Our “state of the art” Outreach Community Resource Center intends to promote “expansive” beneficial community enriching services, programs, case management, & linkage to “approved” partner resources and supports in all of the following intended areas and more:

Social Services

  • Clothing
  • Food Pantry
  • Housing/Shelter
  • I.D. Credentials
  • Senior Wellness Check
  • Toiletries
  • Transportation
  • Etc.

Extended Family Services

  • Child Care
  • Credit Counseling
  • Family Court Services
  • Legal Aide

Career Training

  • Apprenticeship programs
  • Computer/Graphics Training
  • Culinary Program  
  • GED Courses
  • Hospitality Training
  • Job Etiquette & Grooming
  • Resume’ Prep
  • Sales Training
  • Software/Technology workshops
  • Small Business Training

Return Citizen
Program Partner
(Bridging the Gap)
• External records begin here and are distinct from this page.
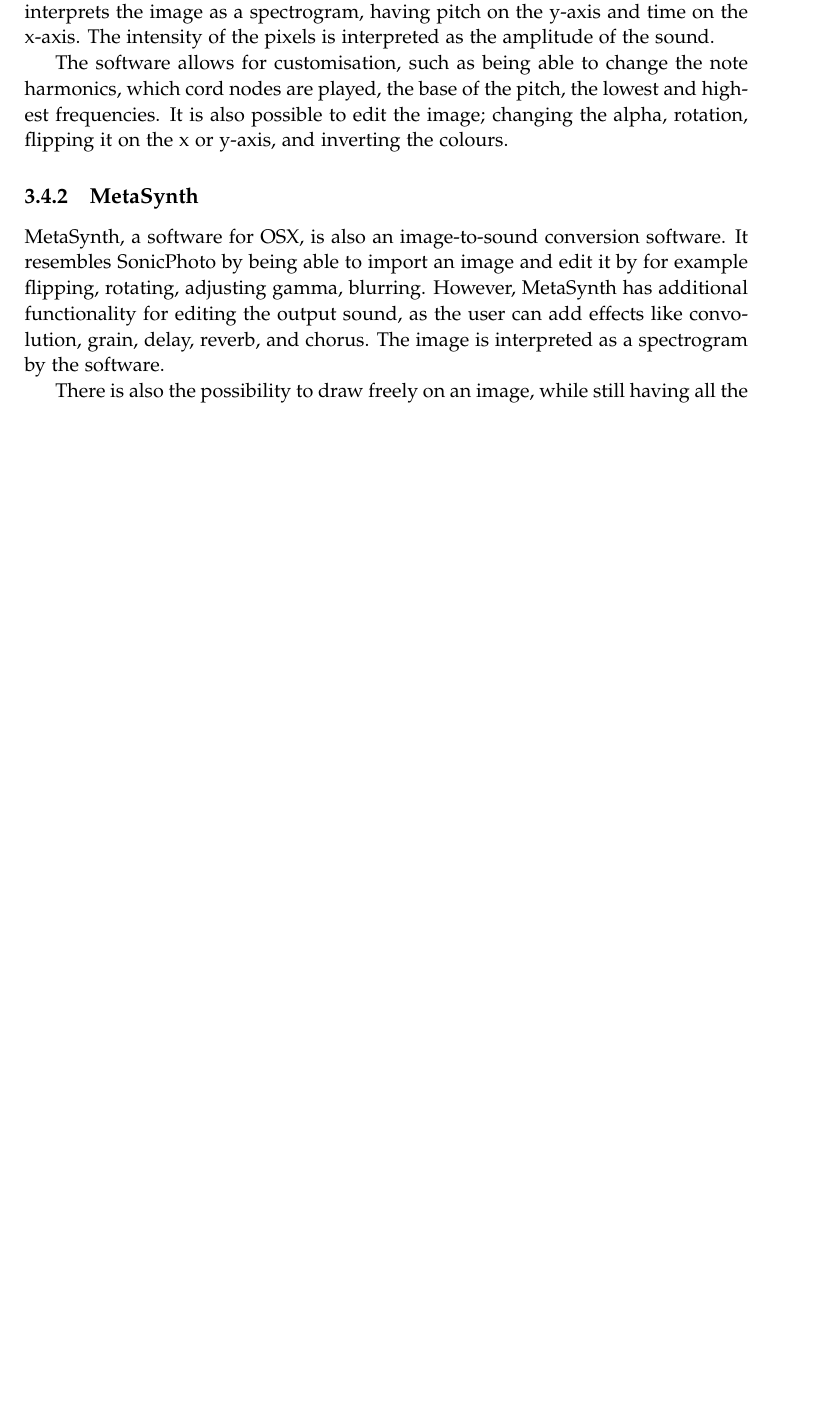
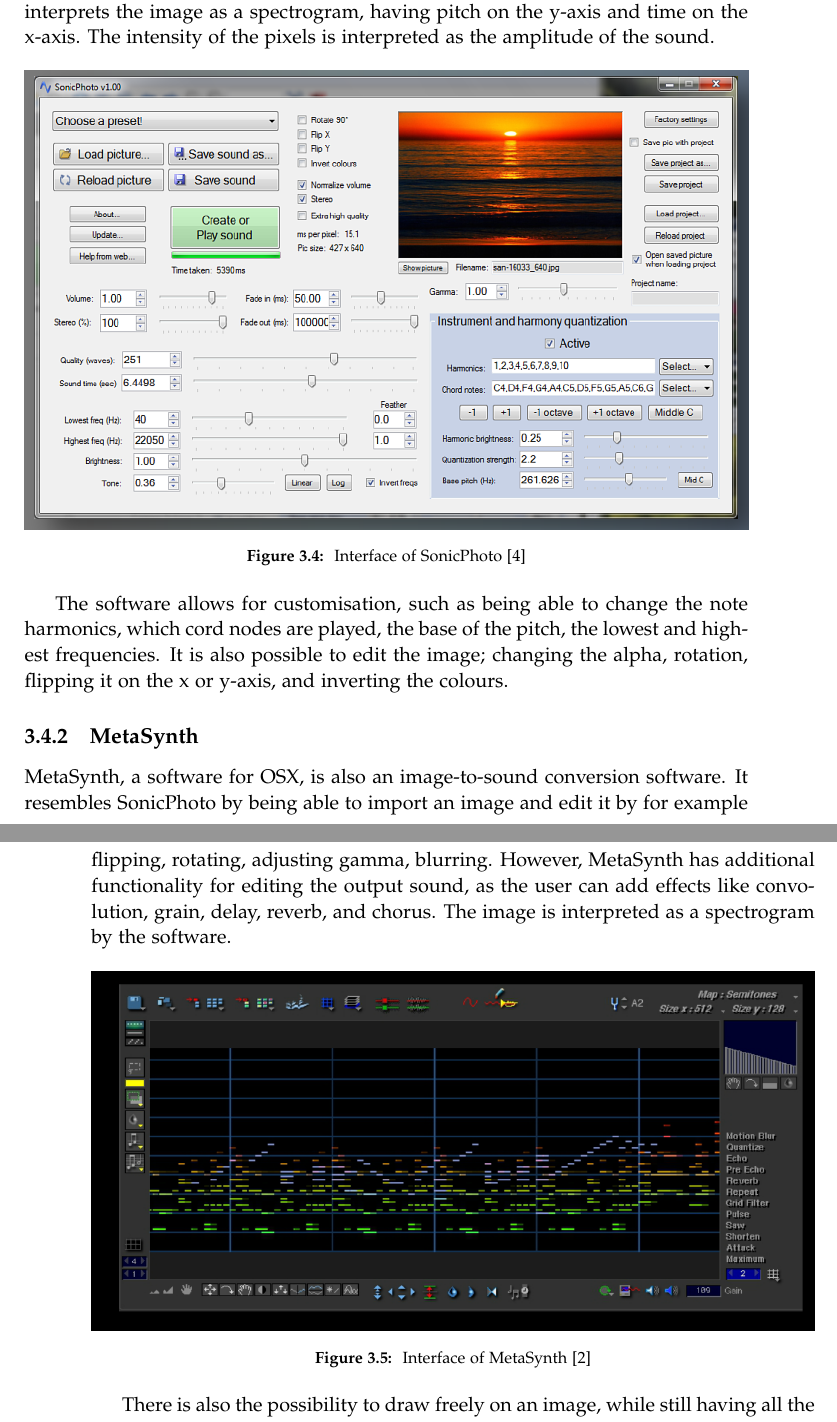
Before and after one commit to kaas-/MightyMuffins-Report, a LaTeX thesis (master.tex, which reads sections/backgroundresearch.tex): part of page 23 of 45 before the commit and two parts of pages 23 and 24 of 45 after it, the two joined at a grey line, cut so that both start at the same text, the shorter picture padded with empty space. Compiled offline with pdfLaTeX; a LaTeX package or settings file that is missing is left out.

Commit message:
added images to BGR

```diff
--- a/sections/backgroundresearch.tex
+++ b/sections/backgroundresearch.tex
@@ -72,11 +72,23 @@
 \subsection{SonicPhoto}\label{sub:sonic}
 SonicPhoto \cite{White2013} is a commercial piece of software developed for windows that allows a user to input an image and converts it into unique sounds. The software interprets the image as a spectrogram, having pitch on the y-axis and time on the x-axis. The intensity of the pixels is interpreted as the amplitude of the sound.
 
+\begin{figure}[!h]
+\centering
+\includegraphics[width=1\textwidth]{sonicphoto}
+\caption{\label{fig:sonicphoto} Interface of SonicPhoto \cite{White2013}}
+\end{figure}
+
 The software allows for customisation, such as being able to change the note harmonics, which cord nodes are played, the base of the pitch, the lowest and highest frequencies. It is also possible to edit the image; changing the alpha, rotation, flipping it on the x or y-axis, and inverting the colours.
 
 
 \subsection{MetaSynth}\label{sub:metasynth}
 MetaSynth, a software for OSX, is also an image-to-sound conversion software. It resembles SonicPhoto by being able to import an image and edit it by for example flipping, rotating, adjusting gamma, blurring. However, MetaSynth has additional functionality for editing the output sound, as the user can add effects like  convolution, grain, delay, reverb, and chorus. The image is interpreted as a spectrogram by the software.
 
+\begin{figure}[!h]
+\centering
+\includegraphics[width=1\textwidth]{metasynth}
+\caption{\label{fig:metasynth} Interface of MetaSynth \cite{UISoftware2014}}
+\end{figure}
+
 There is also the possibility to draw freely on an image, while still having all the previously mentioned customisation for both image and sound. In this software, the color of the image determines the stereo placement. Green color for the right stereo, red for the left stereo and yellow in the center. Intensity determines the amplitude.
 Compared to SonicPhoto, MetaSynth emphasises on making music in addition to just making sounds. This is because the program allows for adding or putting the audio that the user has created into a sequence to create longer soundtracks.
```
Also changed, not shown: figures/metasynth.PNG (added), figures/sonicphoto.PNG (added), 1 other file.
  • Case Management
  • Temporary Boarding/Housing
  • Transitional Program Registration

Prevention/Intervention Outreach,
Workshops, & Programs

  • After-school Behavioral Health Program
  • Civic Engagement / Volunteer Sign-up
  • Fatherhood Rites of Passage
  • Gun Violence Town Hall Forum
  • Life Coaching & Coping Strategies
  • Marriage Counseling Workshops
  • Medicare Informational Workshops
  • Mentorship Training
  • Parental Classes
  • Support Groups
  • Town Hall Discussions
  • Violence De-Escalation Training
  • Voter Registration

Nutritional Outreach

  • Cooking Demonstrations
  • Dietary Programs
  • Exercise Classes
  • Recipe Sharing Workshops
  • Meal Prep

Community Outreach

The Healthy DC & Me Leadership Coalition is partnering with the M.I. Mother’s Keeper Mental Health advocacy organization to provide outreach services on the community level as an aid in reducing the existent health inequities that many District citizens are facing as a direct result of the presence of debilitating social determinants and the lack of culturally appropriate care choices and realities for community members residing in marginalized and lower-income communities.

It is the vision and intentions of the M.I. Mother’s Keeper Mental Health Advocates organization to help improve the quality of living for citizens living in our Nation’s Capital and beyond by overseeing the delicate linkage to services and by maintaining higher standards of care accountability for deserving citizens of the Nation’s Capital.

For more information or to enroll as one of our service providers, please email us at: